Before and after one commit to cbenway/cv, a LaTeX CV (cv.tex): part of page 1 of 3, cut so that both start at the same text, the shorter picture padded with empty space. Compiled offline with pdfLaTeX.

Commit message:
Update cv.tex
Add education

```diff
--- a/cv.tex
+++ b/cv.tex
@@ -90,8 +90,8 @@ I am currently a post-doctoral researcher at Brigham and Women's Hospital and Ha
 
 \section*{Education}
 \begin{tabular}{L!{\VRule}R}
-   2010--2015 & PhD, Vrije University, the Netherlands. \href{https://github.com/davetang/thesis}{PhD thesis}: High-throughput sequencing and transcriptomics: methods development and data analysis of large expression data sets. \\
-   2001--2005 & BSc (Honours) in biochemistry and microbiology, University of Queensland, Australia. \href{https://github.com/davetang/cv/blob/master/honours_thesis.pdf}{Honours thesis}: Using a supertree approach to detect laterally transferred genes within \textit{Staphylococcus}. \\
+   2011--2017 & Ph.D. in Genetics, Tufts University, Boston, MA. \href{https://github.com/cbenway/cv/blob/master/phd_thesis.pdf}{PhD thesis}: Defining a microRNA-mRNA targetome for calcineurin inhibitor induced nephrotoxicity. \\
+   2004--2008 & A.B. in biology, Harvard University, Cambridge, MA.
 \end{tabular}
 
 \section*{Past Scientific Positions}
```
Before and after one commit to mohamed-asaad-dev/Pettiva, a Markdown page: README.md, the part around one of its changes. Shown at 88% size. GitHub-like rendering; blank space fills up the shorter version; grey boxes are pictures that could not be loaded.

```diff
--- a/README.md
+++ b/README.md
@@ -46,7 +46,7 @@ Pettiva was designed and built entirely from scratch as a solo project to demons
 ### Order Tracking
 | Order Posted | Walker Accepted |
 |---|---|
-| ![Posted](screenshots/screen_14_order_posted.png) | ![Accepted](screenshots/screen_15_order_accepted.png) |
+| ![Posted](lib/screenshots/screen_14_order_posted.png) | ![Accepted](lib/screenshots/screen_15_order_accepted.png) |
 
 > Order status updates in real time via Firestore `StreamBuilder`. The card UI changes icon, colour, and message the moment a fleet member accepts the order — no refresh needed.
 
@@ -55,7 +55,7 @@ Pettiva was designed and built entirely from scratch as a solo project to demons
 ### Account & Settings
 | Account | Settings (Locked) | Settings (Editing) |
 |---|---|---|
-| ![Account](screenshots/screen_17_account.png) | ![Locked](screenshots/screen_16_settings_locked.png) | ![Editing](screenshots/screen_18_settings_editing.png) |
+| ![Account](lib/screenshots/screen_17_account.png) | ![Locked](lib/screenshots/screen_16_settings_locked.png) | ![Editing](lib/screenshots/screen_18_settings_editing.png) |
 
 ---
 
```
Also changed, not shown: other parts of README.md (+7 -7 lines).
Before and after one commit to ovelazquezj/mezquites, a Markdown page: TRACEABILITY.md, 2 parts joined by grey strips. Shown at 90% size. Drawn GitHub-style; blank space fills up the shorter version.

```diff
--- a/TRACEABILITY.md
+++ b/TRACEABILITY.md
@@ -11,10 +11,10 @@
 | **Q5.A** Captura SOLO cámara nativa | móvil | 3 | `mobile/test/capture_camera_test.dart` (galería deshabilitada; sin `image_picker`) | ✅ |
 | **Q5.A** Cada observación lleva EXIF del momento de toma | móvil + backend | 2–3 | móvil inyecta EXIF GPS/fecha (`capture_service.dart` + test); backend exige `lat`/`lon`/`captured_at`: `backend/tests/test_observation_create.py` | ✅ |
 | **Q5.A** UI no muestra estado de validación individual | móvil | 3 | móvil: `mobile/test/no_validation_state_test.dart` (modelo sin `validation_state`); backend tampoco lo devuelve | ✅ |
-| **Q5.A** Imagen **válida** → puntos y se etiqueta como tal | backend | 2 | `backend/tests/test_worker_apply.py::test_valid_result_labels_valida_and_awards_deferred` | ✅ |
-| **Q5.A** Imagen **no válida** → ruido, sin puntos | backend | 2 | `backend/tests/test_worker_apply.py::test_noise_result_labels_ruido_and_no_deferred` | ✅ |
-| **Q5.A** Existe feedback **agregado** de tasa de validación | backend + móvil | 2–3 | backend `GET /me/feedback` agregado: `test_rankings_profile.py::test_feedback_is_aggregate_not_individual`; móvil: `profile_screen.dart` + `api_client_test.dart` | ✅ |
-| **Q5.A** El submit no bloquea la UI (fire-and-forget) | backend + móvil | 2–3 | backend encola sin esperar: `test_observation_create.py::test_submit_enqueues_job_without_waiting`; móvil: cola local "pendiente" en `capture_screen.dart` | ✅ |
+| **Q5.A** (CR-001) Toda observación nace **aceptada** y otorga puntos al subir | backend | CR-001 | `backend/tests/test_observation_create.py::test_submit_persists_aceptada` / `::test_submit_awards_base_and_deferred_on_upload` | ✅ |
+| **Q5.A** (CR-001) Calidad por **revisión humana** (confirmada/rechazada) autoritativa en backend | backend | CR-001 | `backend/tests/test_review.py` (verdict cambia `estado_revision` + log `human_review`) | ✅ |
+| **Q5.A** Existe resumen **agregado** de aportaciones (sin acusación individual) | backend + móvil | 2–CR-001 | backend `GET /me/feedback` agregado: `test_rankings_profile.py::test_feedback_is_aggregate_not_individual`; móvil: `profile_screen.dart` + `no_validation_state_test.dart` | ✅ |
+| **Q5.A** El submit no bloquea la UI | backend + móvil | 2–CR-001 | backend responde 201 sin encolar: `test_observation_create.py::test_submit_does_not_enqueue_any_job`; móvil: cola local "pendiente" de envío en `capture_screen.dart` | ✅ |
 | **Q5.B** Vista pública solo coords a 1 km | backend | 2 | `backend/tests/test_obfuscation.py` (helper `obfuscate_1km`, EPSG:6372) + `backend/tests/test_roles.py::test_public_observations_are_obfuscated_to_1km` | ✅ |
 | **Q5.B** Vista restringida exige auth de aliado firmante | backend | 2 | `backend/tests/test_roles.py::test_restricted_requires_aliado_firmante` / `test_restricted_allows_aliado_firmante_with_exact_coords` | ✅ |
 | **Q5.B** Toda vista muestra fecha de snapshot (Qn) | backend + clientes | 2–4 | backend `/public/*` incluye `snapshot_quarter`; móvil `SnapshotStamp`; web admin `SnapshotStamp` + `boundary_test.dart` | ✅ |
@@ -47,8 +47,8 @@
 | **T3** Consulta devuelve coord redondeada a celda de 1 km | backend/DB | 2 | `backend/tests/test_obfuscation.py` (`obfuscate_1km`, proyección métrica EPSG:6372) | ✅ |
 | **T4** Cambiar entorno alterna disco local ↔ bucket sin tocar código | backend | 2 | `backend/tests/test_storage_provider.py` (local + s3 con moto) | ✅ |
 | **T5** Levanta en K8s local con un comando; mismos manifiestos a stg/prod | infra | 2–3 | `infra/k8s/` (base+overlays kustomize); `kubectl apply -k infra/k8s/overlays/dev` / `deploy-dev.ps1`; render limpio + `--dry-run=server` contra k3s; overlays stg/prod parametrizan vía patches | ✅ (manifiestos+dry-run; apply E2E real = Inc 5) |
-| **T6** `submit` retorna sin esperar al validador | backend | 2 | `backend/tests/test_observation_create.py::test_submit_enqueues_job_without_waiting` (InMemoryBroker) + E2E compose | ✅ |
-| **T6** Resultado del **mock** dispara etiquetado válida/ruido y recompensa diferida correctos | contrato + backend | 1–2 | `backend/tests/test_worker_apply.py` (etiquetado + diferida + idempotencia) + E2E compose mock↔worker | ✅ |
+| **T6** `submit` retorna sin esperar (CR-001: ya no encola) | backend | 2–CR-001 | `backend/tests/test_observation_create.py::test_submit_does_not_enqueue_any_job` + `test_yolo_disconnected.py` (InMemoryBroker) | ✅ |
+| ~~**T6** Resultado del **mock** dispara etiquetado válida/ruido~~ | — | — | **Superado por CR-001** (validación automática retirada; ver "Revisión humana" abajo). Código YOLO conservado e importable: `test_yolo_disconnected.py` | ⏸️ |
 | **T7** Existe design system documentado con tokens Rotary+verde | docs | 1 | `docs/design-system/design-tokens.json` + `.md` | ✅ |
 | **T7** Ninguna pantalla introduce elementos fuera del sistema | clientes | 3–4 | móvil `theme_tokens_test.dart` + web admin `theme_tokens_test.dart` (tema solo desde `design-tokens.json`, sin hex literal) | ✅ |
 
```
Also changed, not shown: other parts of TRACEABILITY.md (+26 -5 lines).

**DIRECTIONS FOR THIS TASK**
Return only the number of lines in the entries that contain the string "space".

**EXPECTED ANSWER**
3